The Negev (Hebrew: הַנֶּגֶב, Tiberian vocalization: han-Néḡeḇ ; Arabic: النقب al-Naqab) is a desert and semidesert region of southern Israel. The region's largest city and administrative capital is Beersheba (pop. 196,000), in the north. At its southern end is the Gulf of Aqaba and the resort city of Eilat. It contains several development towns, including Dimona, Arad and Mitzpe Ramon, as well as a number of small Bedouin cities, including Rahat and Tel as-Sabi. There are also several kibbutzim, including Revivim and Sde Boker; the latter became the home of Israel's first Prime Minister, David Ben-Gurion, after his retirement from politics.
According to the Book of Genesis chapter 20, Abraham lived for a while in the Negev near Kadesh after being banished from Egypt. Later the northern Negev was inhabited by the Tribe of Judah and the southern Negev by the Tribe of Shimon. The Negev was later part of the Kingdom of Solomon and then part of the Kingdom of Judah.

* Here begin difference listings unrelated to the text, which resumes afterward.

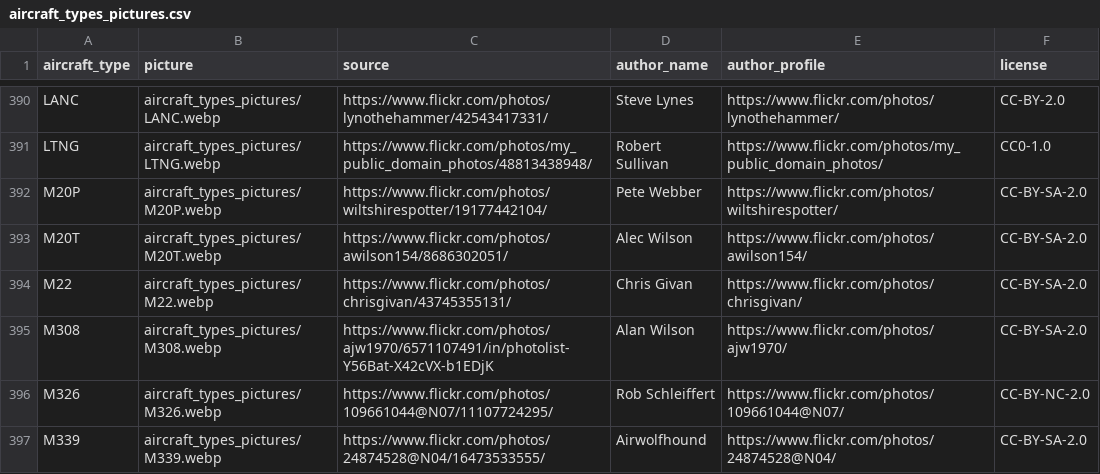
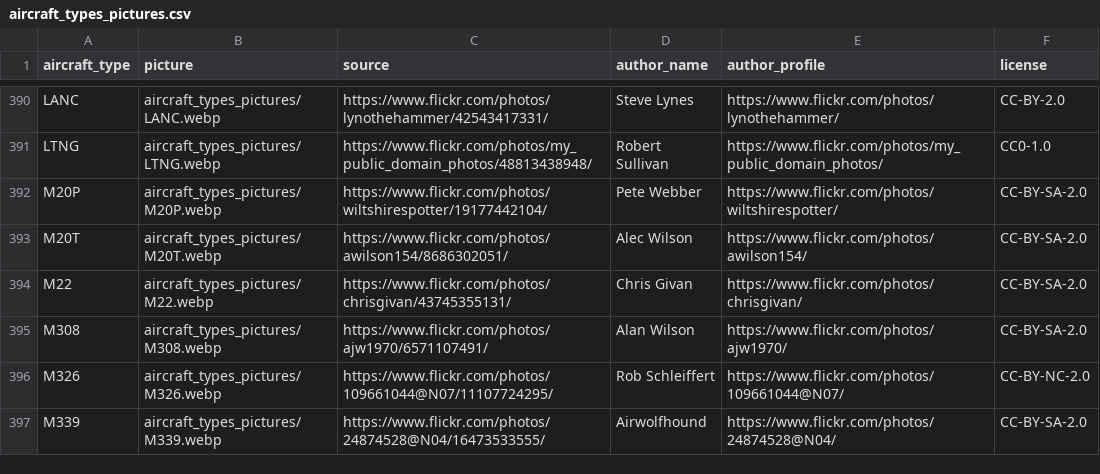
Before and after one commit to jbroutier/whatisflying-db, a CSV file: data/aircraft_types_pictures.csv, drawn as a sheet; only a part is shown, gaps mark what is left out.

Commit message:
Remove unnecessary part of URL.

```diff
--- a/data/aircraft_types_pictures.csv
+++ b/data/aircraft_types_pictures.csv
@@ -394,3 +394,3 @@ M20T,aircraft_types_pictures/M20T.webp,https://www.flickr.com/photos/awilson154/
 M22,aircraft_types_pictures/M22.webp,https://www.flickr.com/photos/chrisgivan/43745355131/,Chris Givan,https://www.flickr.com/photos/chrisgivan/,CC-BY-SA-2.0
-M308,aircraft_types_pictures/M308.webp,https://www.flickr.com/photos/ajw1970/6571107491/in/photolist-Y56Bat-X42cVX-b1EDjK,Alan Wilson,https://www.flickr.com/photos/ajw1970/,CC-BY-SA-2.0
+M308,aircraft_types_pictures/M308.webp,https://www.flickr.com/photos/ajw1970/6571107491/,Alan Wilson,https://www.flickr.com/photos/ajw1970/,CC-BY-SA-2.0
 M326,aircraft_types_pictures/M326.webp,https://www.flickr.com/photos/109661044@N07/11107724295/,Rob Schleiffert,https://www.flickr.com/photos/109661044@N07/,CC-BY-NC-2.0
```
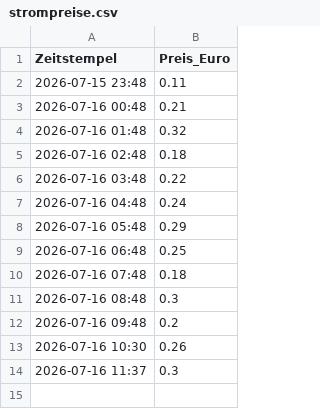
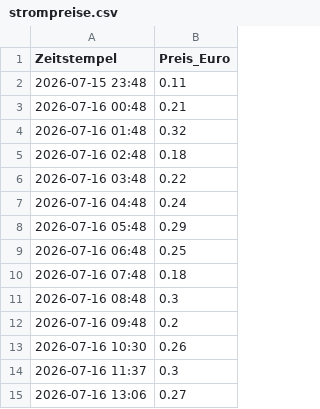
Before and after one commit to bmoser287/strompreis-tracker, a CSV file: strompreise.csv, drawn as a sheet.

```diff
--- a/strompreise.csv
+++ b/strompreise.csv
@@ -14 +14,2 @@ Zeitstempel,Preis_Euro
 2026-07-16 11:37,0.3
+2026-07-16 13:06,0.27
```
Also changed, not shown: 1 other file.
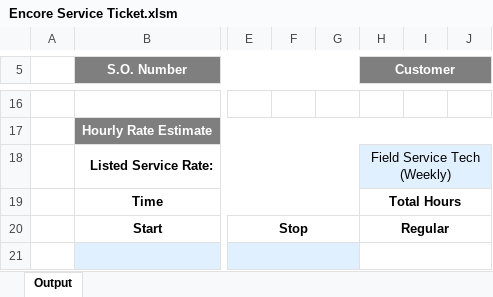
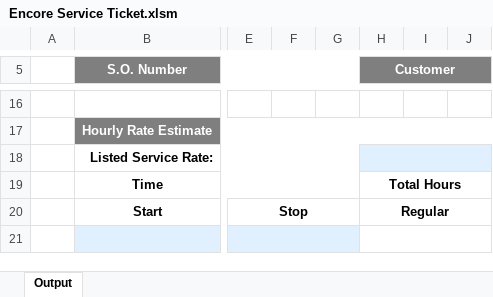
Before and after one commit to Chris-Barnard/encore-excel, an Excel workbook: Encore Service Ticket.xlsm, sheet Output, drawn as a sheet; only a part is shown, gaps mark what is left out; values as stored, in another font and other column widths than the file's, no borders; charts and pictures and conditional formats not drawn; the diff names each change by its address in the sheet, - before the commit and + after, or states it on an @@ line.

Commit message:
Prepare for Delivery v2
Clear a missed input field

```diff
--- a/Encore Service Ticket.xlsm (sheet Output)
+++ b/Encore Service Ticket.xlsm (sheet Output)
-H18 (Customer): Field Service Tech (Weekly)
+H18 (Customer): (empty)
```
Also changed, not shown: charts or pictures.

In the 9th century BC, development and expansion of mining in both the Negev and Edom (modern Jordan) coincided with the rise of the Assyrian Empire. Beersheba was the region's capital and a center for trade in the 8th century BC. Small settlements of Israelites in the areas around the capital existed between 1020 and 928 BC.